In today’s technologically connected world, people become more informed and are ever getting inquisitive. One of the predominant concerns of this populace is health, wellness, and nutrition. Parents and students, in particular, are asking about what the right nutrition is for boosting brain performance. Exams, after all, are constant, and especially when high stakes ones such as the ACT or the SAT are looming.

Long standardized exams like the ACT or SAT can be akin to a mental marathon. Endurance is important when it comes to overcoming these academic feats. Healthy eating habits are necessary to cope with the stressful times of test prep.  So what nutrition tips can guide you to be able to perform optimally on your SAT or ACT test day?

See to it that you are eating.

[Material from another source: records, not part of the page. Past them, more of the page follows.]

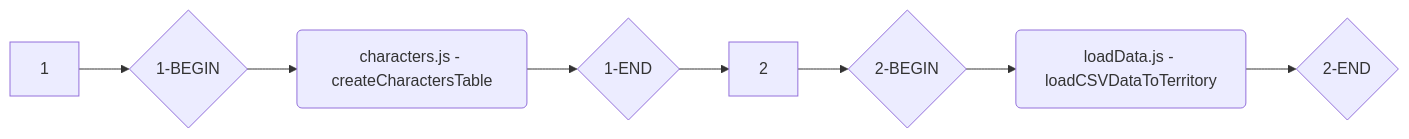
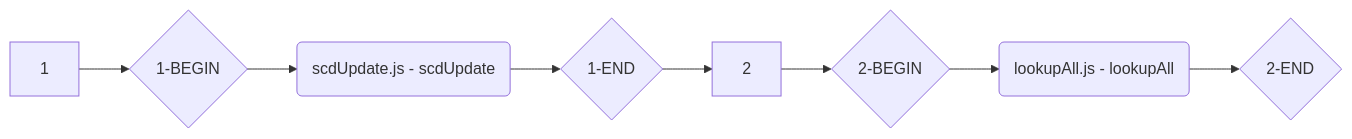
Before and after one commit to llazanja/node-etl-fluent: the diagram in flowchart/input.mmd, drawn with Mermaid. The commit also changed 11 other files, not shown here.

```diff
--- a/flowchart/input.mmd
+++ b/flowchart/input.mmd
@@ -1,8 +1,8 @@
 graph LR
    1-->1BEGIN{1-BEGIN}
-   1BEGIN{1-BEGIN}-->characters.js(characters.js - createCharactersTable)
-   characters.js(characters.js - createCharactersTable)-->1END{1-END}
+   1BEGIN{1-BEGIN}-->scdUpdate.js(scdUpdate.js - scdUpdate)
+   scdUpdate.js(scdUpdate.js - scdUpdate)-->1END{1-END}
    1END{1-END}-->2
    2-->2BEGIN{2-BEGIN}
-   2BEGIN{2-BEGIN}-->loadData.js(loadData.js - loadCSVDataToTerritory)
-   loadData.js(loadData.js - loadCSVDataToTerritory)-->2END{2-END}
+   2BEGIN{2-BEGIN}-->lookupAll.js(lookupAll.js - lookupAll)
+   lookupAll.js(lookupAll.js - lookupAll)-->2END{2-END}
```
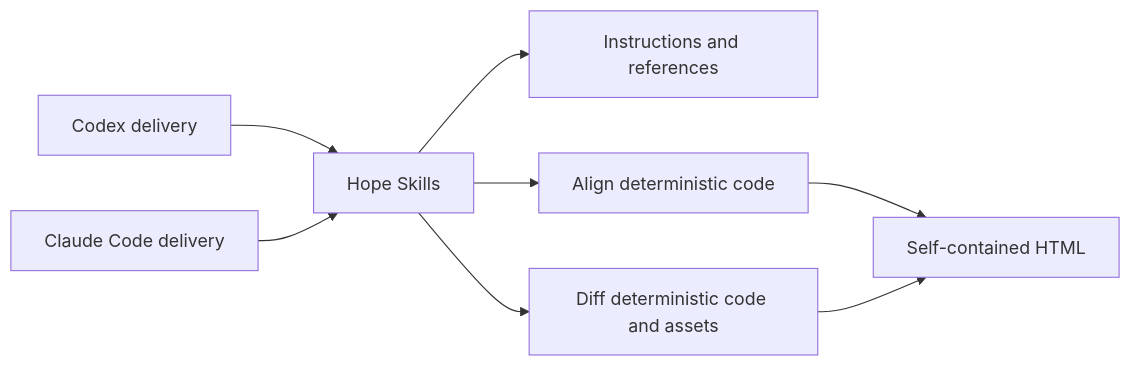
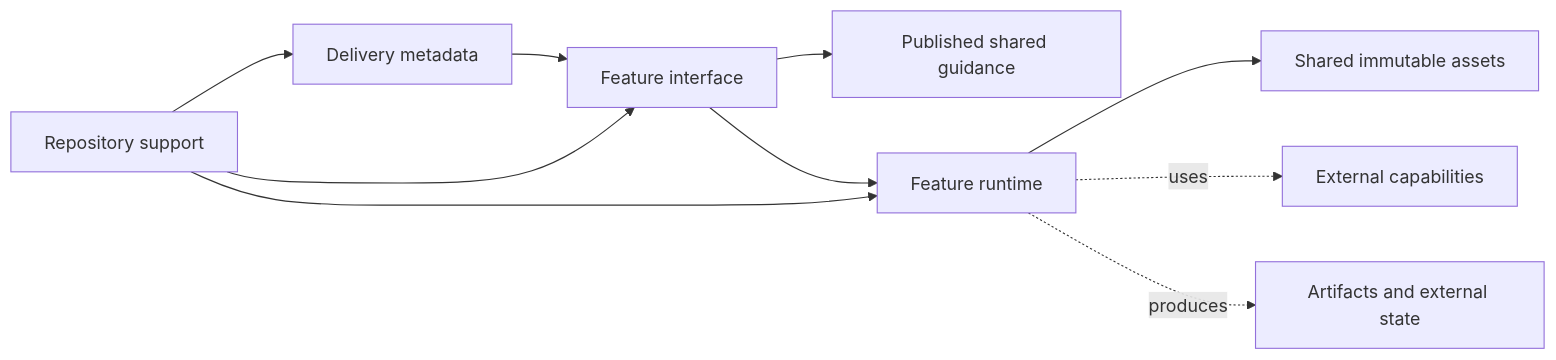
The diagram in docs/architecture.md (dkstm95/hope), drawn with Mermaid before and after one commit. The commit also changed other lines of this file and 3 other files, not shown here.

Commit message:
test(architecture): enforce feature dependency boundaries (#102)

````diff
--- a/docs/architecture.md
+++ b/docs/architecture.md
@@ -34,10 +70,12 @@
 ```mermaid
 flowchart LR
-  C["Codex delivery"] --> S["Hope Skills"]
-  L["Claude Code delivery"] --> S
-  S --> I["Instructions and references"]
-  S --> A["Align deterministic code"]
-  S --> D["Diff deterministic code and assets"]
-  A --> H["Self-contained HTML"]
-  D --> H["Self-contained HTML"]
+  D["Delivery metadata"] --> F["Feature interface"]
+  F --> G["Published shared guidance"]
+  F --> R["Feature runtime"]
+  R --> A["Shared immutable assets"]
+  T["Repository support"] --> D
+  T --> F
+  T --> R
+  R -. "uses" .-> E["External capabilities"]
+  R -. "produces" .-> O["Artifacts and external state"]
 ```
````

That is, you shouldn’t skip your meals, especially breakfast. When you are nervous, munch on something healthy and filling. The food that you eat provides energy to your brain, and it is crucial. You shouldn’t be distracted by hunger when you are tackling your exam. This means that your focus should be on answering its items. What if you feel that you can’t stomach your food? Sip a glass of smoothie or protein shake instead.

Eat foods that boost your brain.

Foods that are rich in protein are good choices. They enhance mental alertness. On your exam day, recommended foods would be nuts, eggs, cottage cheese, and yogurt. For breakfast, you can opt for wholesome combinations of oatmeal, cereal paired with low-fat milk, non-sugar muesli, and egg, toast, and jam as well as porridge. Other nutrition-laden brain foods are walnuts, fish, flaxseeds, prunes, figs, dried fruits, sunflower seeds, and blueberries. Certain fruits are also considered to be brain fuel, and some of them are bananas, cantaloupes, oranges, and strawberries. Pertaining to vegetables, smart choices would be broccoli, spinach, asparagus, Brussel sprouts, bell peppers, and raw carrots.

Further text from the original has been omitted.